ATLANTA, GA - SEPTEMBER 19: David Lee Roth of Van Halen performs at Music Midtown at Piedmont Park on September 19, 2015 in Atlanta, Georgia. (Photo by Chris McKay/Getty Images for Live Nation)

David Lee Roth, the original singer for Van Halen, is renowned for having a broad vocal range, which makes him one of the most adaptable hard rock singers. One of the deciding elements that led to the band’s immense financial success and widespread acclaim was his heartfelt performance of Van Halen’s songs. Van Halen’s concerts were a must-see because Roth was a fantastic frontman in addition to having a strong vocal.

His dynamic and exuberant stage appearance brilliantly captured the party-hard rock and roll attitude of the era. Roth typically has a particular place in the hearts of the fans owing to his unique qualities as a vocalist, despite the fact that most Van Halen fans compare him to the band’s other singer Sammy Hagar. Throughout his time with Van Halen, DLR looked up to a number of notable figures who influenced his musical taste.

Diamond Dave discussed Van Halen’s heyday in the late ’70s and early ’80s in a conversation with Michael Hann of the Guardian in 2012. When discussing the band’s signature sound, Roth said he could name several musicians who served as influences for Van Halen.

Along with using names like Eric Clapton and Bruce Springsteen, Roth would perform Van Halen songs while imitating David Bowie. The performer asserted that copying the sounds of others was the only option because it was the natural process of developing a distinctive sound. Diamond Dave, therefore, began to imitate everyone from various musical genres since he was confident that he would eventually discover his own sound.

David Lee Roth stated the following regarding his sources of inspiration:

“I can point for you and go: right there we’re imitating Eric Clapton; right there I’m imitating vocally David Bowie; right there is Bruce Springsteen. But this is how you create a signature sound. If you’re lucky to have it, there’s no way around it.

I actively imitated everything from the Nicholas Brothers tap dancing to Mick Jagger going, ‘Oooh yeah!’ But because of whatever, it never sounds like anything to you but David Lee. And when Edward plays, you might never have heard the material before, but you instantly recognize it as fast as, say, Jimi’s guitar.”
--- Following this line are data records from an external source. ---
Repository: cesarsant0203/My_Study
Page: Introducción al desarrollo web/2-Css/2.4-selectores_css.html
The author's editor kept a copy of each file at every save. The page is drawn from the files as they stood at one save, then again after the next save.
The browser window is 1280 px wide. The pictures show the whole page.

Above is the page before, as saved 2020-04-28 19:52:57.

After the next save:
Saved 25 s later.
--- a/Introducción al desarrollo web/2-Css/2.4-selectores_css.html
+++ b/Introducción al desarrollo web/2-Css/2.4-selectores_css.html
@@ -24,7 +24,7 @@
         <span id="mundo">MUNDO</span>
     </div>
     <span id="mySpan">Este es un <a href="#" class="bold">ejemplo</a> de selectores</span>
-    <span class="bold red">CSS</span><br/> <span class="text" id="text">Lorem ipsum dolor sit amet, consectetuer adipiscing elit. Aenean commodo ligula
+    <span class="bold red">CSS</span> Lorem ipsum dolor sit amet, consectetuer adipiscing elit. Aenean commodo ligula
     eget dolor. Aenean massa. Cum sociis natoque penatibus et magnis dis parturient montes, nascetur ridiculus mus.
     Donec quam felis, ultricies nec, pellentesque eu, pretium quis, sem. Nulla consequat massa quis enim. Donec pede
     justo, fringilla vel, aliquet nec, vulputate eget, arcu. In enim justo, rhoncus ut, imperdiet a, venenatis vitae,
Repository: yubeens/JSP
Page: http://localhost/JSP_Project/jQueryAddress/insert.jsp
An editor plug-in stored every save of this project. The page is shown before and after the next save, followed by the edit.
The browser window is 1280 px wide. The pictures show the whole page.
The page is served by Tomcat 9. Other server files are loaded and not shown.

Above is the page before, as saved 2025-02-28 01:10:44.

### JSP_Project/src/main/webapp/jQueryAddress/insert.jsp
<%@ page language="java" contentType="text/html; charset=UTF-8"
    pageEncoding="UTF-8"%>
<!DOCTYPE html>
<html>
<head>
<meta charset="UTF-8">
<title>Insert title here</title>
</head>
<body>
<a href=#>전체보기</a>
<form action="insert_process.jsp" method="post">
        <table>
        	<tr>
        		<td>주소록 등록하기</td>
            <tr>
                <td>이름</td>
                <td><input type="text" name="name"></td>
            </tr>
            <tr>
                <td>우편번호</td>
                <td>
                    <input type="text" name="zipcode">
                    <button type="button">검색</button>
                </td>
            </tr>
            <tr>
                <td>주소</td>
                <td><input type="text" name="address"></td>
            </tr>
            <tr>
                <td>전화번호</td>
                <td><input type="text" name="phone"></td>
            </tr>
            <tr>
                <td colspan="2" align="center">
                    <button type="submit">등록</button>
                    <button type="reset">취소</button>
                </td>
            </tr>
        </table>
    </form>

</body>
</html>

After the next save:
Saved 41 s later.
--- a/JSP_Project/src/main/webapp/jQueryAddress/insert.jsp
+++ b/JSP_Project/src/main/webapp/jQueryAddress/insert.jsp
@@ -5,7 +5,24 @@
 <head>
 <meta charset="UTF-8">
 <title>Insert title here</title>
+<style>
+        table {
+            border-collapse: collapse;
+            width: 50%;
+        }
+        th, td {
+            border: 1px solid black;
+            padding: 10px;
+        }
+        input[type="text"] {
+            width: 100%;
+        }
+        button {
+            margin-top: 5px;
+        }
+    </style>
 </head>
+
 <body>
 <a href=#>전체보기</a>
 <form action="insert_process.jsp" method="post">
Given his comments, it appears that David Lee Roth did not view imitation as a negative thing but rather as a stimulating experience. He made an effort to deeply internalize his inspirations and saw it as a necessary step in the process of developing his own sound.